By Gillian McGuire | Fall 2017
Thoughts of industry in Northwest Connecticut’s history usually bring to mind a sole beacon of manufacturing in our mostly agricultural region, namely Northwest Connecticut’s iron forges, blast furnaces, and its production of weapons during the 18th & 19th centuries. Often overlooked, though, is another essential element of 19th-century America for which the Northwest Corner served as production headquarters: furniture. During the 1820’s and 30’s, the invention and production in Barkhamsted of the famous Hitchcock chair was fundamental to Litchfield County’s economy and central to the area’s identity. The Hitchcock “fancy chair”—which was for decades among the most coveted pieces of furniture in the United States—was the stylish product of a clever, innovative production process that brought both jobs and fame to Northwest Connecticut.
Lambert Hitchcock

Typical Hitchcock-style chair

The Hitchcock chair was the brainchild of young, ambitious furniture maker Lambert Hitchcock. Born in Cheshire in 1795, Hitchcock worked as an apprentice to Litchfield craftsman Silas Cheney before opening his own shop in 1818. Hitchcock took inspiration from his former master’s high-end, Empire style furniture as he sought to create his own characteristic pieces. Influenced by the Industrial revolution that was taking place around him, Hitchcock studied the mass production processes and interchangeable parts utilized by weapon and clock-makers of his era.

Hitchcock applied the 19th’s century’s new industrial practices to furniture making. He began conservatively turning out small quantities of individual chair components in a small shed attached to a sawmill and selling the pieces to merchants as replacement parts for broken chairs. After considerable success in this capacity, Hitchcock purchased a two story building in Barkhamsted, hired a staff of 100 and began producing finished, decorative chairs using his individual components. The process was clear cut: men used machines to form the pieces, children assembled them and the women decorated the chairs using stencils. The Hitchcock Chair Company and the eponymous Hitchcock chair were born.

Former Hitchcock chair factory, Riverton

Original Hitchcock chair, c. 1840

Hitchcock chairs had a distinct appearance.
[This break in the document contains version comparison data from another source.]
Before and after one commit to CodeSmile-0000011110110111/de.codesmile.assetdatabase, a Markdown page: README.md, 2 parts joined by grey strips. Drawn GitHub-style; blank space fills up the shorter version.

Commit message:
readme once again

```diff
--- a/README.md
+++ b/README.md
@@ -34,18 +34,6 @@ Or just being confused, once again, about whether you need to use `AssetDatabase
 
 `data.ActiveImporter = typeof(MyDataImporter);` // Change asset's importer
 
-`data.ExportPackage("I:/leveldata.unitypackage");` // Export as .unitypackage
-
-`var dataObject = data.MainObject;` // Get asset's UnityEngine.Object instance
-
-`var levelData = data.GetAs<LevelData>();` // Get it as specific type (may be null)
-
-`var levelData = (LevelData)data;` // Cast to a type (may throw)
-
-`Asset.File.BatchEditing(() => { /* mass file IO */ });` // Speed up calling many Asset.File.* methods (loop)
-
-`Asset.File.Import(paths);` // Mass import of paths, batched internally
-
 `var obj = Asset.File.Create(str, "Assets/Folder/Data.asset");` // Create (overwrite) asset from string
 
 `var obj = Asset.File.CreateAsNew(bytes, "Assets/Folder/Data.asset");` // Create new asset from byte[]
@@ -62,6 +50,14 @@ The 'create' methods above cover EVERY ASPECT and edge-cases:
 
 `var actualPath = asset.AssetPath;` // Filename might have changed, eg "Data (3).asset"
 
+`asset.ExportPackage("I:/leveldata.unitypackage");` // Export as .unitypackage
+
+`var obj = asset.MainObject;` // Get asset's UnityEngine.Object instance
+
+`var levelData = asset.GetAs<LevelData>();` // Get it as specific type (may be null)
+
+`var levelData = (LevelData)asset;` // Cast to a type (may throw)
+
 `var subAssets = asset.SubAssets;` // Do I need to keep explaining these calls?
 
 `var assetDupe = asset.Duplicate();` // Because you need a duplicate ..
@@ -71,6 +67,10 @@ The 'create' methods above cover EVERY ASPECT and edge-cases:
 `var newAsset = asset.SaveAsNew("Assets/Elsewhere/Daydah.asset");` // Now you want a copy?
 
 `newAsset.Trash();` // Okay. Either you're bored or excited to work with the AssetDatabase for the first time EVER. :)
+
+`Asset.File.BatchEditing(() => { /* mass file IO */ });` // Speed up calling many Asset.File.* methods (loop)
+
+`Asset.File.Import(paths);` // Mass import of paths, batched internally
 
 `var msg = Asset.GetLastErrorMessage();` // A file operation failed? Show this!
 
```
Usually made of black or dark green-painted maple, beech, and birch with seats of rush, cane, or wood, Hitchcock chair frames were smooth and curved. The front legs were turned and often tapered, and the back legs extended vertically up
to the stiles. Chairs were highly embellished with painted gold highlights, such as pinstripes and floral motifs, that were applied using a stenciling process rather than by hand. The finished result was a lustrous, ornate-looking chair that was deceptively inexpensive and quick to produce. Hitchcock chairs made the expensive furniture trends of the 19th century accessible to the general public of Northwest Connecticut. Word of the Hitchcock chairs quickly spread, and Hitchcock eventually expanded from his two-story shop into a three-story brick factory along a nearby river. By 1826, he had employed over 100 workers at his new location, including many women and children, whose nimble fingers were ideal for application of the popular stenciled highlights. So central became the Hitchcock Chair Company to the people of Barkhamsted that the name of the village surrounding the factory was changed to “Hitchcocksville”. This village name, which would stand until 1866, was memorialized on the Hitchcock chairs in the gold-stenciled inscription: “L. HITCHCOCK. HITCHCOCKS-VILLE. CONN. WARRANTED”.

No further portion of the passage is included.